“The FAA is investigating allegations that an airline pilot attempted to report for duty while under the influence of alcohol,” the agency said in a statement. “The agency takes these matters seriously.”

JetBlue spokesman Derek Dombrowski said the airline has “a very strict zero-tolerance internal alcohol policy” and has removed the crew member from his duties. He did not reveal what the airline’s policy is; some carriers prohibit pilots from consuming alcohol 12 hours before a flight.

What happens when an airline pilot is arrested for drinking on the job?

The transportation authority in Buffalo said in a statement that NFTA airport police took Clifton into custody after he took the breathalyzer test. It then contacted federal authorities and released him to JetBlue security.

“He may face federal charges,” the statement said.

Clifton’s behavior at a Transportation Security Administration checkpoint, where he didn’t make eye contact or move out of the way when someone else passed by, raised the suspicion to a federal officer, according to a police report that Buffalo TV station WIVB posted online. The officer notified police, who went to the gate where the plane was about to take off just after 6 a.m.

“You know what we say: See something, say something, and he did,” TSA spokeswoman Lisa Farbstein said in an email. “And it was a good thing that he did!”

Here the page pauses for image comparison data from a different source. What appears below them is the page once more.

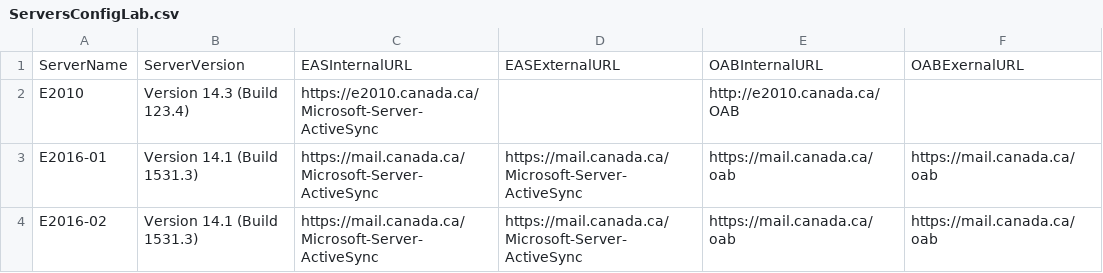
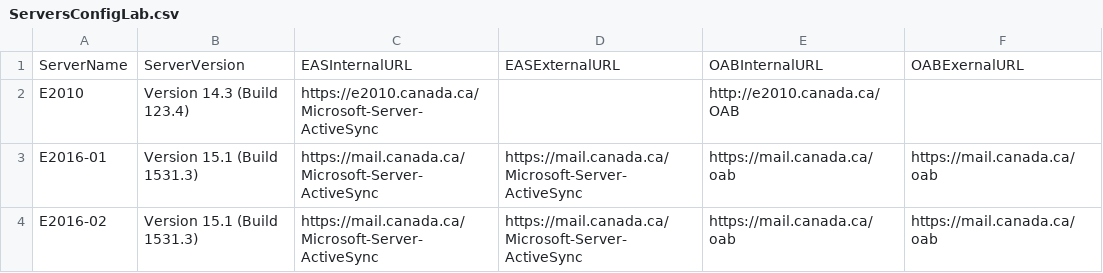
Before and after one commit to SammyKrosoft/Export-ExchangeURLs.ps1, a CSV file: ServersConfigLab.csv, drawn as a sheet; only a part is shown; the diff names each change by its address in the sheet, - before the commit and + after, or states it on an @@ line.

```diff
--- a/ServersConfigLab.csv
+++ b/ServersConfigLab.csv
-B3:B4: Version 14.1 (Build 1531.3)
+B3:B4: Version 15.1 (Build 1531.3)
```
Also changed, not shown: ServersConfigLabNew.csv, 1 other file.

Police asked Clifton to step onto the jet bridge, where he failed an initial test asking him to follow movement with his eyes. According to the police report, he told officers he had been drinking the night before. After initially saying he had five to six drinks, he later said he had seven to eight.

The pilot had a gun and ammunition in the cockpit, which police confiscated. The police report said the pilot was a participant in the Federal Flight Deck Officer program, which was created after 9/11 to train and arm crew members to defend the flight deck from takeover.

An unruly passenger threatened to ‘put on a show’ in the Orlando airport. He was charged with battery.

The report says that the pilot “exhibited numerous indications of impairment both in his speech and gait.” He was questioned further at police headquarters before an officer gave him a ride back to the airport so he could book a flight home, the report said.

The flight Clifton was supposed to pilot took off four hours and 10 minutes late, according to FlightAware, which tracks flights and airport traffic.

While incidents involving inebriated pilots command headlines, experts say they are relatively rare. The FAA told The Washington Post in 2019 that nearly 117,000 U.S. pilots were tested for alcohol between 2010 and 2018; of those, 99 were found above the legal limit.

Doug Murphy, a Houston defense lawyer, told The Post at the time that an arrest for flying while intoxicated would result in the suspension of a pilot’s flying privileges while a case is investigated.

“In most of those cases, they’re done,” he said.